I dearly wish dispel decisions involved players having to make a choice over whether to apply debuffs as well. For many classes, it's absurdly easy -- brainless, even -- to apply debuffs that are talented/baked into automatic weapon swings or abilities. It is not fun worrying about spending a global on a dispel when your opponent doesn't have to devote thought or resources to reapplying a debuff. Otherwise, dispels in Cataclysm are pretty much going to be business as usual, barring the ability to dispel magic (yay!) and the inability to fire-and-forget an Abolish Poison for 12 seconds (boo!).

HoT Scale Healing: HoTs will do increased healing on more wounded targets. The mechanic is similar to that of the Restoration shaman, but with HoTs instead of direct heals. In Cataclysm, we anticipate druids using a greater variety of their spells so there is a distinction between healing and HoT healing.

This is one of the mastery bonuses for restoration, and it's kind of a free, all-purpose version of Glyph of Rejuvenation ... which, it bears mentioning, does not see much use in PvE content. I think it was a commenter on Restokin's article examining the changes who pointed out that a wounded player becomes a high-priority target for direct healers, so the extent to which the mastery bonus is going to be useful depends an awful lot on the heal team's collective discipline not to snipe targets who have HoTs running on them. Failing that (and, let's be honest, it will fail), the threat of running OOM has to be very real to prevent healers from overriding another healer's targets.

Again, I'll see you folks back here tomorrow for a Shifting Perspectives on the Tree of Life change.

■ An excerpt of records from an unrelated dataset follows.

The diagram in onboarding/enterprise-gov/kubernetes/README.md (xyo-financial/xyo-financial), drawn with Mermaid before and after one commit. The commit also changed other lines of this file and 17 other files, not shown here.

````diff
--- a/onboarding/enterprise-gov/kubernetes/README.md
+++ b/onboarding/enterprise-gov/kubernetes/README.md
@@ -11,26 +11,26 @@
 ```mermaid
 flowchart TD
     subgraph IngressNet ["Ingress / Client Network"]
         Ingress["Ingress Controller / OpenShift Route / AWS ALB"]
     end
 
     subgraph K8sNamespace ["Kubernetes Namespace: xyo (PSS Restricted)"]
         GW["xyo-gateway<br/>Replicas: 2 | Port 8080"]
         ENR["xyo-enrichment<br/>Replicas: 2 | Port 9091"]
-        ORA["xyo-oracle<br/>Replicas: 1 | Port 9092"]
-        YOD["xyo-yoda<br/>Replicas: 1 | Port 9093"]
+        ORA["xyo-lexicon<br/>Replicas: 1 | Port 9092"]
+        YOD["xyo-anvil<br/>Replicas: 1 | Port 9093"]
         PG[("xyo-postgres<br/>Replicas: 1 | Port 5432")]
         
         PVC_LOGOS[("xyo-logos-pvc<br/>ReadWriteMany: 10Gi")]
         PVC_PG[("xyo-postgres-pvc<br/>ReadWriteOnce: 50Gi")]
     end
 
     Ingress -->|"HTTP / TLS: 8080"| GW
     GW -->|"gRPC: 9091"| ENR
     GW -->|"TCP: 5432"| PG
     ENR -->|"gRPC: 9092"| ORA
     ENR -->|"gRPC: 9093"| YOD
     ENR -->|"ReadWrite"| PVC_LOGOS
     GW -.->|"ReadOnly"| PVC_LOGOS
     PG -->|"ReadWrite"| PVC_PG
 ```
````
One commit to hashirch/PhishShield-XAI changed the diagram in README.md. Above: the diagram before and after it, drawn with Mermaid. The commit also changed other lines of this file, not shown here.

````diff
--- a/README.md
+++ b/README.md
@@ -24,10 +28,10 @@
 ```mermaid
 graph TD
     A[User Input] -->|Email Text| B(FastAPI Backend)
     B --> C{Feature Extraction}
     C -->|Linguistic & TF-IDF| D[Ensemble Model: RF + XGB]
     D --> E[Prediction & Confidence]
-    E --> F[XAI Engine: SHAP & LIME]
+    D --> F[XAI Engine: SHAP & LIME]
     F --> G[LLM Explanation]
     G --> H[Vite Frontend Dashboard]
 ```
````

World of Warcraft: Cataclysm will destroy Azeroth as we know it. Nothing will be the same. In's Guide to Cataclysm you can find out everything you need to know about WoW's third expansion. From goblins and worgens to mastery and guild changes, it's all there for your cataclysmic enjoyment.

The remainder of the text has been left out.